But what is passing for real literary accomplishment these days? I began to gather lists of works by Nobel laureates–Barnes and Noble and Goodreads have good ones. Librarything.com gave me a list of the “Best Literary Fiction Around the Last 30 Years.” It was somewhat gratifying to learn I had read quite a few of the books on both lists, so perhaps I’m not a complete illiterate. I figure if I’ve seen the movie based on the novel, I get half credit, but it’s not the same as immersing myself in the carefully created words of a great piece of writing.

In theory, literary fiction is introspective or comments on the human condition or in some other way has merit. The thing is, what is great literature can change over time. I have a large collection of the “world’s great literature.” Some of it is amazing and life changing to read; some, not so much. I was appalled to discover The Red and the Black by Stendhal is a soap opera. Ulysses by Joyce can be read, but wouldn’t you rather have all your teeth extracted without Novocaine instead? Madame Bovary and The Great Gatsby just pissed me off. But who doesn’t love Huckleberry Finn and The Odyssey? I mean, “Roadtrip!” or rather, boat trip.

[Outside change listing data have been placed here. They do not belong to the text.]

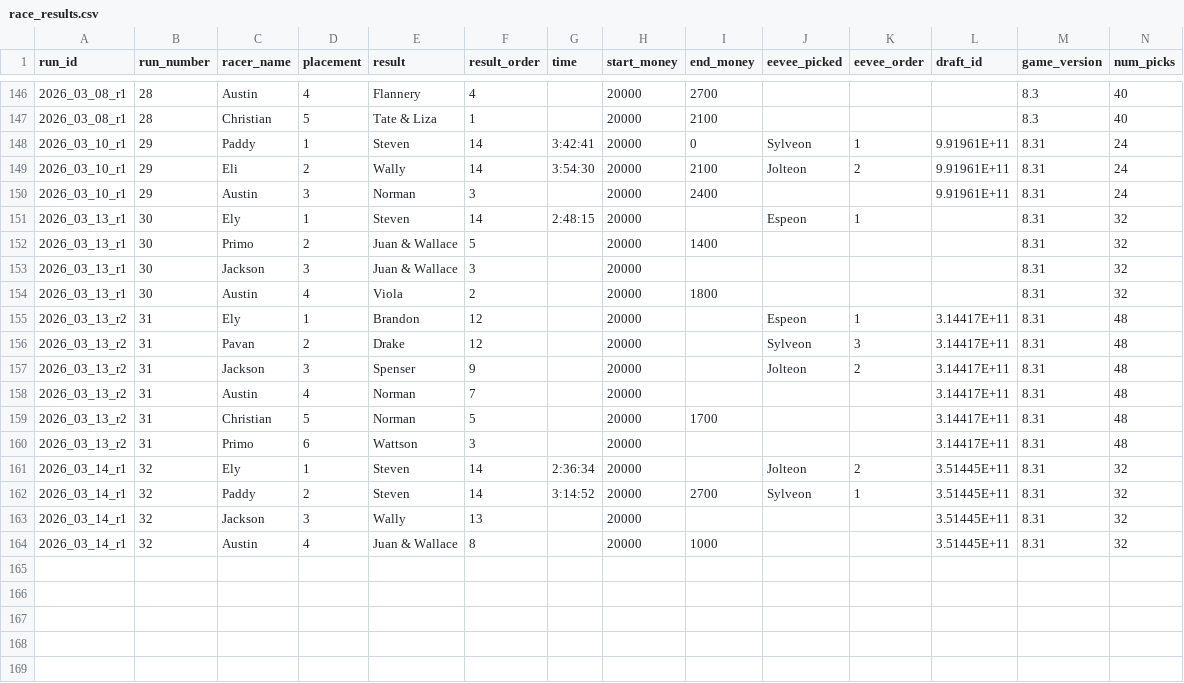
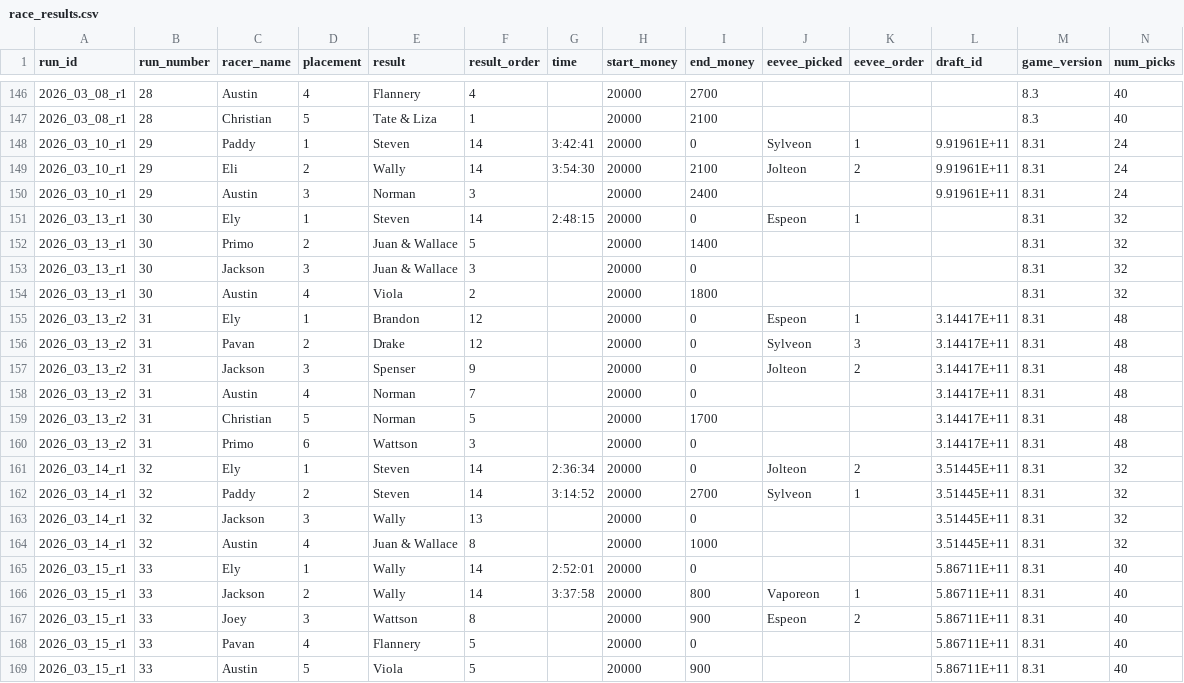
Before and after one commit to pavankkannan/blitz_viz, a CSV file: raw_data/race_results.csv, drawn as a sheet; only a part is shown, gaps mark what is left out; rows hold the shown columns only; the diff names each change by its address in the sheet, - before the commit and + after, or states it on an @@ line.

```diff
--- a/raw_data/race_results.csv
+++ b/raw_data/race_results.csv
-I151 (end_money): (empty)
+I151 (end_money): 0
-I153 (end_money): (empty)
+I153 (end_money): 0
-I155:I158 (end_money): (empty)
+I155:I158 (end_money): 0
-I160:I161 (end_money): (empty)
+I160:I161 (end_money): 0
-I163 (end_money): (empty)
+I163 (end_money): 0
+row 165: 2026_03_15_r1 | 33 | Ely | 1 | Wally | 14 | 2:52:01 | 20000 | 0 |  |  | 5.86711E+11 | 8.31 | 40
+row 166: 2026_03_15_r1 | 33 | Jackson | 2 | Wally | 14 | 3:37:58 | 20000 | 800 | Vaporeon | 1 | 5.86711E+11 | 8.31 | 40
+row 167: 2026_03_15_r1 | 33 | Joey | 3 | Wattson | 8 |  | 20000 | 900 | Espeon | 2 | 5.86711E+11 | 8.31 | 40
+row 168: 2026_03_15_r1 | 33 | Pavan | 4 | Flannery | 5 |  | 20000 | 0 |  |  | 5.86711E+11 | 8.31 | 40
+row 169: 2026_03_15_r1 | 33 | Austin | 5 | Viola | 5 |  | 20000 | 900 |  |  | 5.86711E+11 | 8.31 | 40
```
Also changed, not shown: 7 other files.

On the list of modern literary fiction, it’s great to see that genre fiction has begun to get a toehold. To find Margaret Atwood and Neil Gaiman included is, to me, a triumph. A romance writer recently interviewed on NPR stood up for her genre saying Jane Austen wrote romances, and no one doubts that her works are among the greatest, most beloved literature. But, to be honest, genre fiction was created within great literature. Edgar Allan Poe wrote mysteries, horror, and science fiction–you can’t get more genre than that.

My opinion? Stretch a bit now and again, trying out the kinds of books you’ve never read before–something by a Nobel laureate, perhaps–but for the most part, read what you love. And never stop reading.

Image: Books by dead white guys. By Marilyn Evans.

 

Set and Setting

Across the street from my house is a city park with a splash pool. The water spurts up from the concrete in rowdy jets that sometimes start and stop, catching you off guard if you’re not paying attention. The pool is a great hit with kids and their moms from Memorial Day through Labor Day.

One day as I walked by the pool, I saw a little boy playing with a broken plastic bucket. He would catch water in the bucket, chase his brother with it, then throw the water. He would put the bucket over one of the jets and watch it dance up with the water pressure. He was even chased in his turn by his brother with a bucket full of water. After watching for a little while, I started to want a broken plastic bucket of my own. Of course, I wouldn’t have as much fun as these kids were having because I’m probably not capable of their mind set in that setting–full summer, free of school and responsibilities, and with a toy of opportunity that was perfect for the moment. I could not experience their set and setting, so that broken bucket would be wasted on me.

The late Dr. Timothy Leary coined the term set and setting to describe the circumstances one might experience during an LSD drug experience. The mind set and environment could lead someone tripping to distress and paranoia or life-transforming revelations. The Eleusinian Mysteries and other rites throughout history have made use of a carefully prepared set and setting to guide initiates to unforgettable and transformative experiences.

As an author, I strive in my writing to describe settings that will be vivid for my readers, placing them in environments that are real enough to immerse them, to put them in a world of my creation that I hope they can experience as I have imagined or experienced it. In addition, I try to lead them to a mind set that will provide an experience of suspense, entertainment, perhaps even revelation. By using the ancient tools of manipulating set and setting, I try to guide my readers to the end experience I am aiming for. I may never be able to bring them the joy provided by a well-timed, broken plastic bucket, but it’s a lofty goal to keep in sight.